- Opening Delimiter -

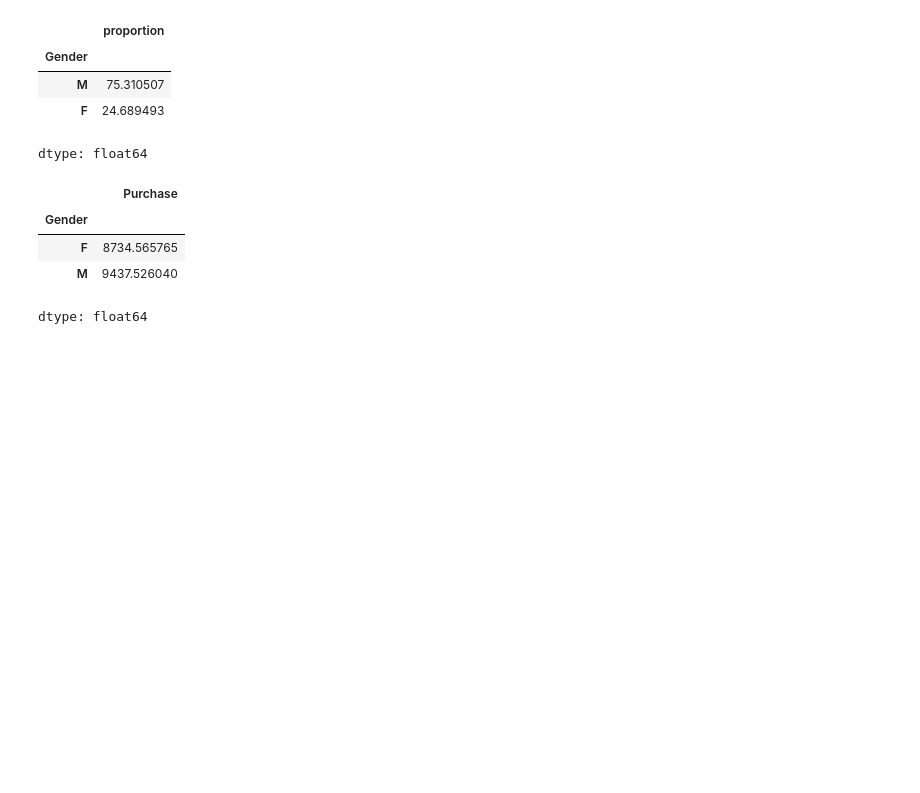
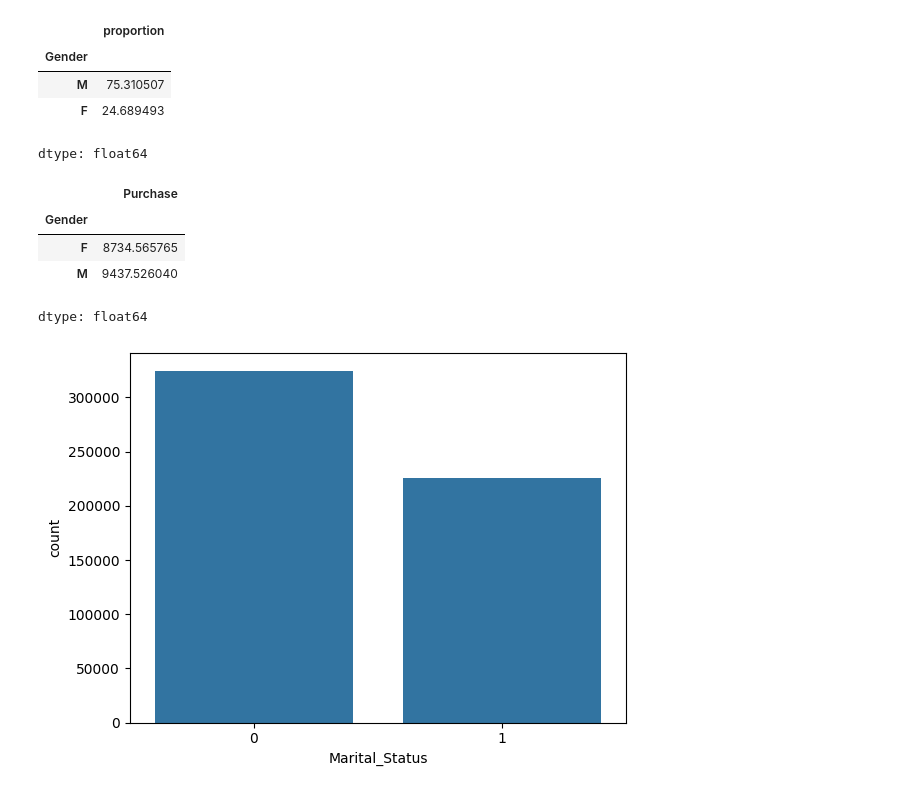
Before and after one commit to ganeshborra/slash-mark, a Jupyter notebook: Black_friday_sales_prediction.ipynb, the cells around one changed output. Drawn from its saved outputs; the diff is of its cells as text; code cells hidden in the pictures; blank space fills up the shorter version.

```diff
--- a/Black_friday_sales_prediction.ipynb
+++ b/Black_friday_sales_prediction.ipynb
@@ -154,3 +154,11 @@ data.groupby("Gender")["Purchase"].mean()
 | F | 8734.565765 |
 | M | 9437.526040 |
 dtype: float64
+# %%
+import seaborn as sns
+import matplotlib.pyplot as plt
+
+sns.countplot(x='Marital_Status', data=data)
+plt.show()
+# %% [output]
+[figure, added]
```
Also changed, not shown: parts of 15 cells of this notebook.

- Closing Delimiter -
- Opening Delimiter -

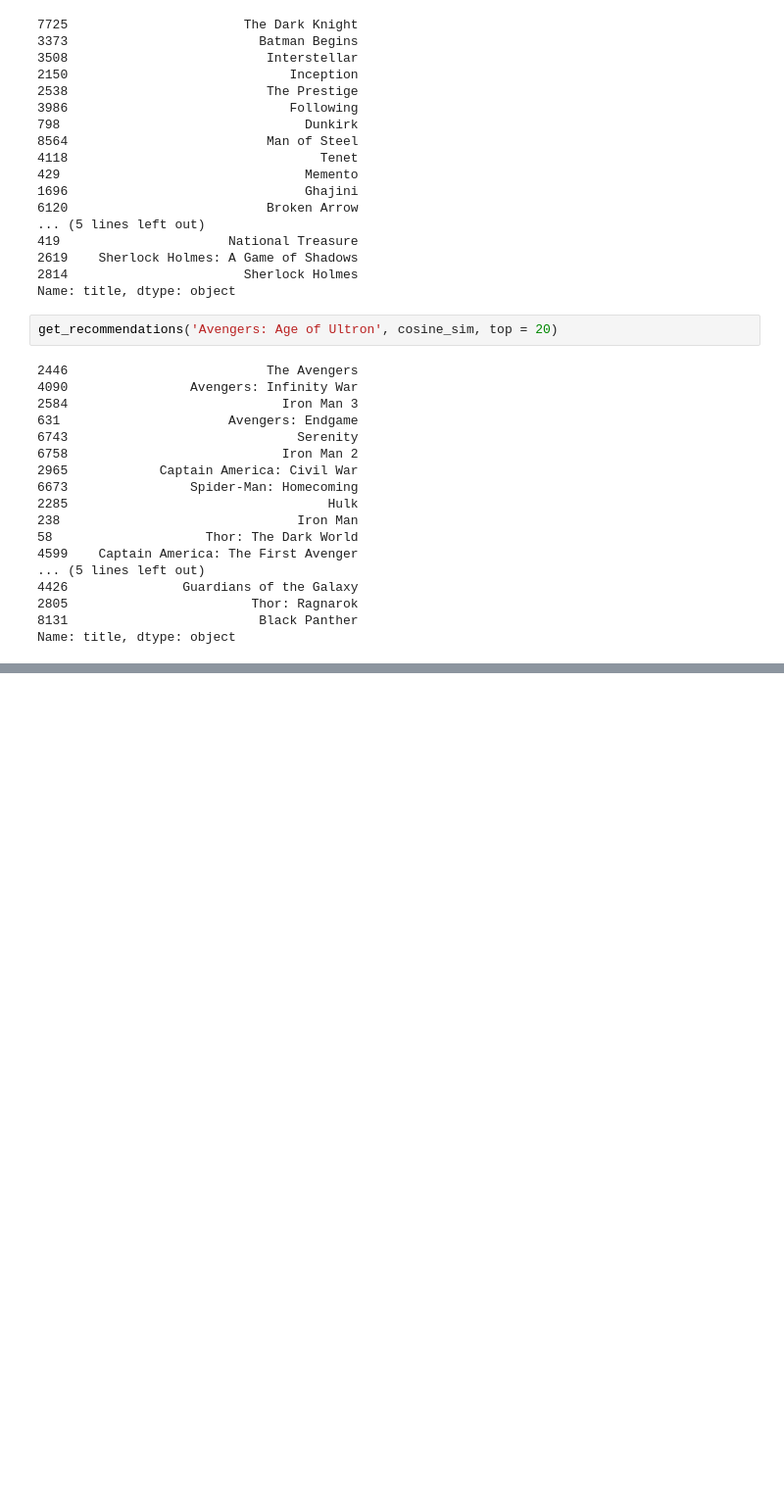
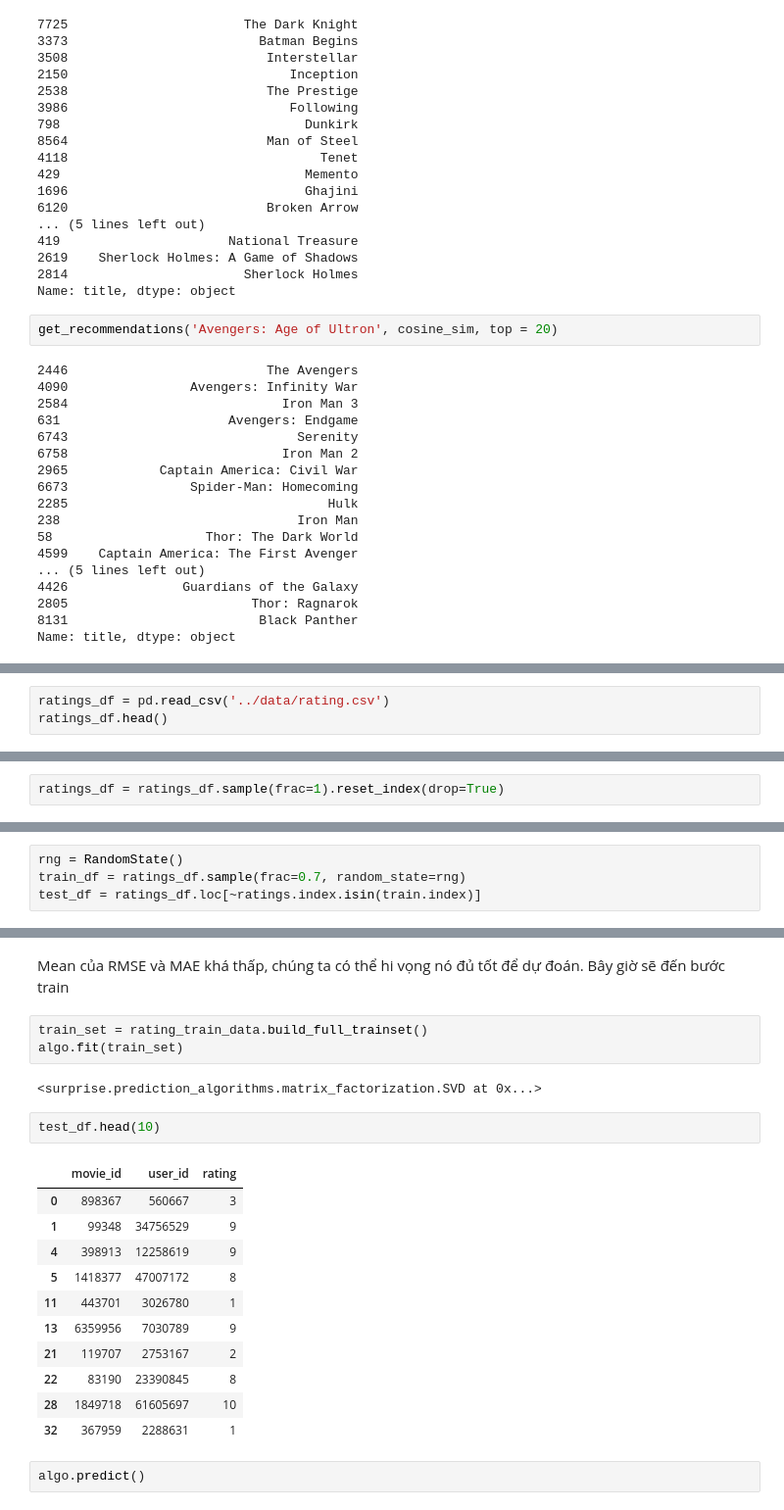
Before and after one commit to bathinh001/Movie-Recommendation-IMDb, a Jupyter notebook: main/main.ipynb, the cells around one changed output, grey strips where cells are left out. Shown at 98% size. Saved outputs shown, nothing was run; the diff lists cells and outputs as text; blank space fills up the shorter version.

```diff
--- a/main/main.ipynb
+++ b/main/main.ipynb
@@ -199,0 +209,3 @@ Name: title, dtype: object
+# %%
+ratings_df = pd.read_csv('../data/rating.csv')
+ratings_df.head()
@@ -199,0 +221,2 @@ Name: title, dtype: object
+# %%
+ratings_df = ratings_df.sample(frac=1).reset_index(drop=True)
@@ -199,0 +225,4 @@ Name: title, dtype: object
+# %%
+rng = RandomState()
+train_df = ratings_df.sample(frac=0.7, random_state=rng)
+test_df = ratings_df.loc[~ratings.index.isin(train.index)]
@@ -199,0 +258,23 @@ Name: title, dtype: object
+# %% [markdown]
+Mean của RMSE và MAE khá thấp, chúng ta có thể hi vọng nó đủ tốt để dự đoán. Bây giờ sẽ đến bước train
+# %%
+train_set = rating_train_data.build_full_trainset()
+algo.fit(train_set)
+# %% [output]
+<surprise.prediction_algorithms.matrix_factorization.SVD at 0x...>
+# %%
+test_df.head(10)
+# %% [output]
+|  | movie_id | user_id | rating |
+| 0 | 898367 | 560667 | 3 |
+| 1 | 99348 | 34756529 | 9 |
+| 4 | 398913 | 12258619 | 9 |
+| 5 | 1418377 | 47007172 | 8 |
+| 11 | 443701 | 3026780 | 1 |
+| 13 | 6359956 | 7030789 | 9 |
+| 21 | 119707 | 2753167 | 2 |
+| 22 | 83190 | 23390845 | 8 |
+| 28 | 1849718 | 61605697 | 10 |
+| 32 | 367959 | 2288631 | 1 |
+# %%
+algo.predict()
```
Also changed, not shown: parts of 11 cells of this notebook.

- Closing Delimiter -
- Opening Delimiter -

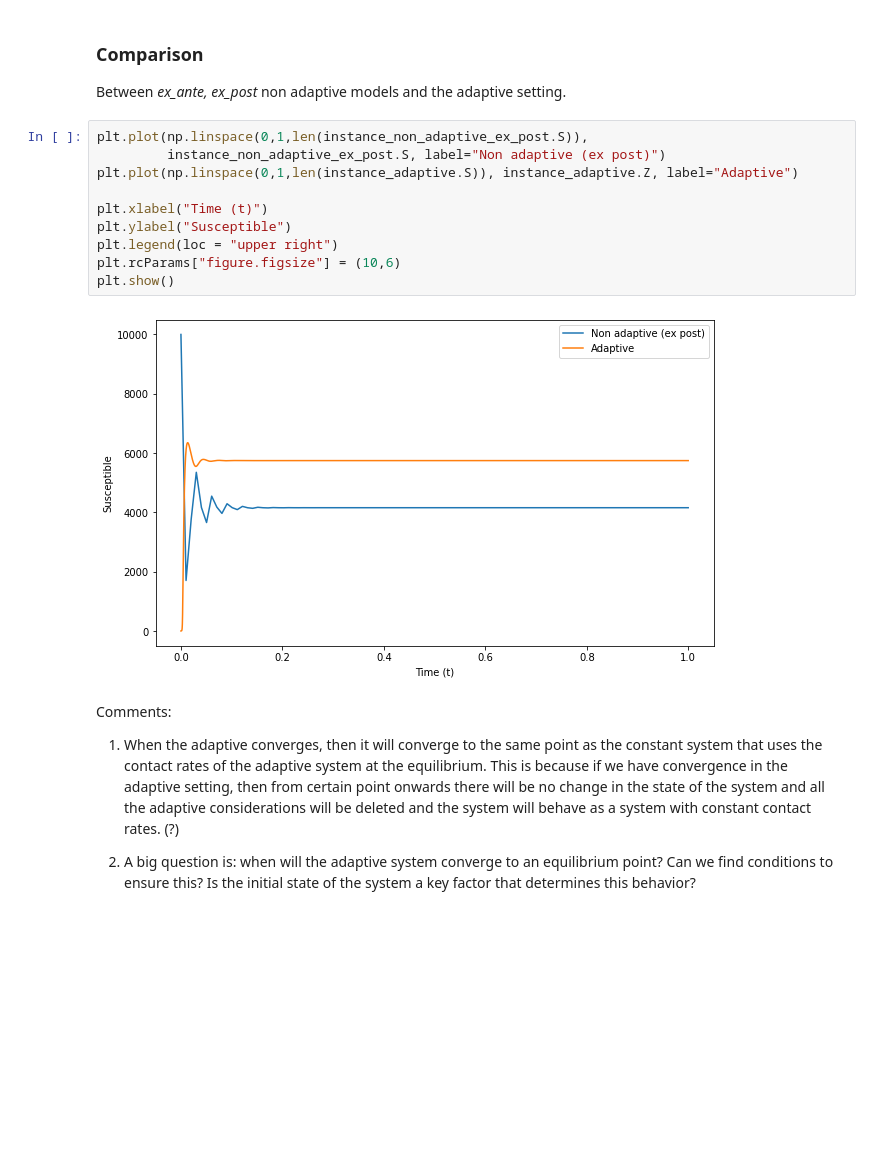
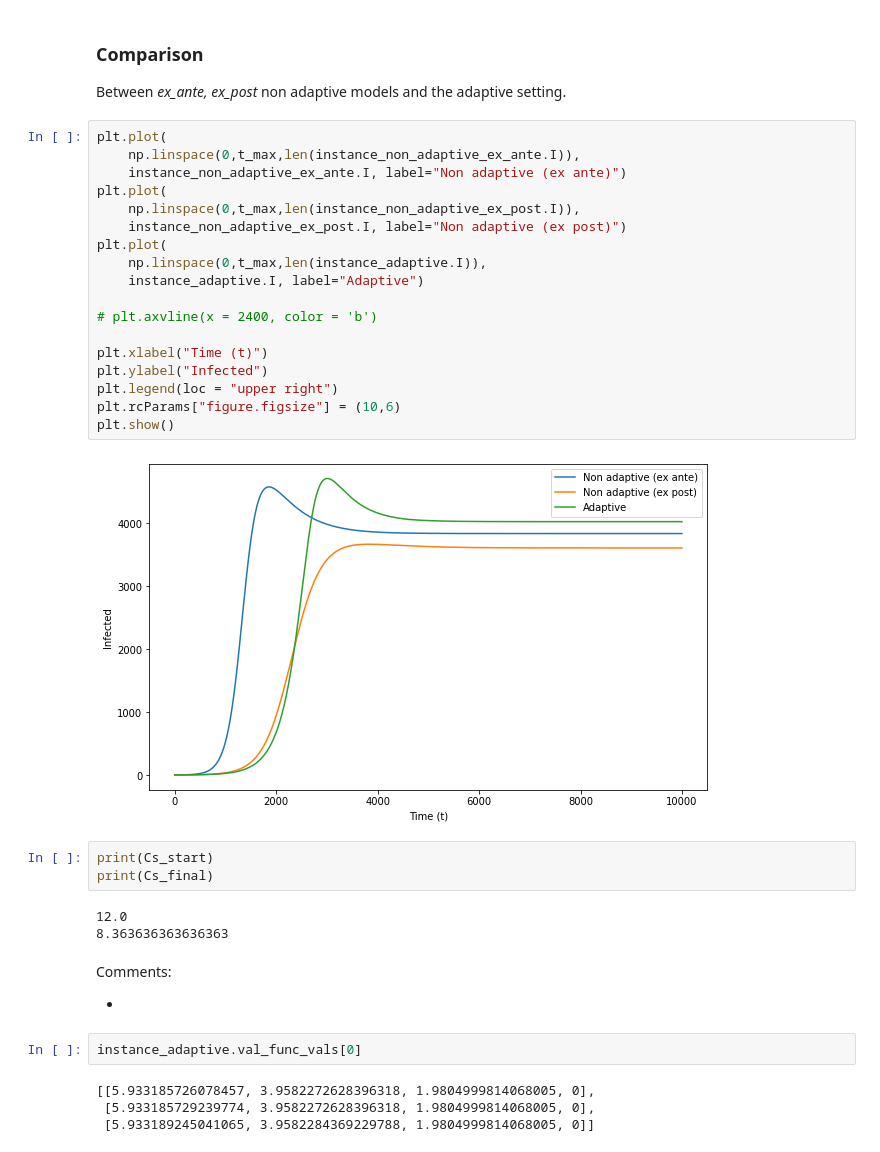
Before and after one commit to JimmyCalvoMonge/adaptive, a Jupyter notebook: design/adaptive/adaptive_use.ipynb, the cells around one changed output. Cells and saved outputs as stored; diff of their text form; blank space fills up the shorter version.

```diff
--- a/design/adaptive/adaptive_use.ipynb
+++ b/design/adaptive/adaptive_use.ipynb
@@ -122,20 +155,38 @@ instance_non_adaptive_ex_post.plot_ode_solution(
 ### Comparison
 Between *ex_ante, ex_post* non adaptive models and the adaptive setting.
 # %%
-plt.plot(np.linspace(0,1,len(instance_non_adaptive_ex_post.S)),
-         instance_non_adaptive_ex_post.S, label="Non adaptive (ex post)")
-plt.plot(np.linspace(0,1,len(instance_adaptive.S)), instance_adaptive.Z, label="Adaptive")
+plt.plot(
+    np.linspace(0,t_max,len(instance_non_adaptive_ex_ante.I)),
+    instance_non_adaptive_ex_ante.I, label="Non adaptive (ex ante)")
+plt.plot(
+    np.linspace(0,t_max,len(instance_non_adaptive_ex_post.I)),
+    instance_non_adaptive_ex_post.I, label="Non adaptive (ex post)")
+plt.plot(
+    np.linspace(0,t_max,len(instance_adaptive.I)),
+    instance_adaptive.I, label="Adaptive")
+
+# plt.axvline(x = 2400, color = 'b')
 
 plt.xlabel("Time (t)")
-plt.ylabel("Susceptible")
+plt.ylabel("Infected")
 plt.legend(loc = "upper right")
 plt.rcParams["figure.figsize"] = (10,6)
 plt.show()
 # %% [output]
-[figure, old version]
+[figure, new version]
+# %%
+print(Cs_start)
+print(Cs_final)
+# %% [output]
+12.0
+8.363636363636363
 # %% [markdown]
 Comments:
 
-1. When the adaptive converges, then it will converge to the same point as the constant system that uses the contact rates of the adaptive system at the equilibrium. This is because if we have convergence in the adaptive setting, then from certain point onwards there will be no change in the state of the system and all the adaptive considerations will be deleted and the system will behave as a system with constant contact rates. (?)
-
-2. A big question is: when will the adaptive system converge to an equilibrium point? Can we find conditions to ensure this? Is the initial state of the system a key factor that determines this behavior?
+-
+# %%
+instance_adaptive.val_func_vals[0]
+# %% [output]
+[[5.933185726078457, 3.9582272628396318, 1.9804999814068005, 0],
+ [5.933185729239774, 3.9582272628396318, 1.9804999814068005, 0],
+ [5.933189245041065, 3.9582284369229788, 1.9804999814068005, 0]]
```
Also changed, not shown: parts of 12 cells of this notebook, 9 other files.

- Closing Delimiter -

Only the lines that contain the word "linspace" should be copied from the material.

-plt.plot(np.linspace(0,1,len(instance_non_adaptive_ex_post.S)),
-plt.plot(np.linspace(0,1,len(instance_adaptive.S)), instance_adaptive.Z, label="Adaptive")
+    np.linspace(0,t_max,len(instance_non_adaptive_ex_ante.I)),
+    np.linspace(0,t_max,len(instance_non_adaptive_ex_post.I)),
+    np.linspace(0,t_max,len(instance_adaptive.I)),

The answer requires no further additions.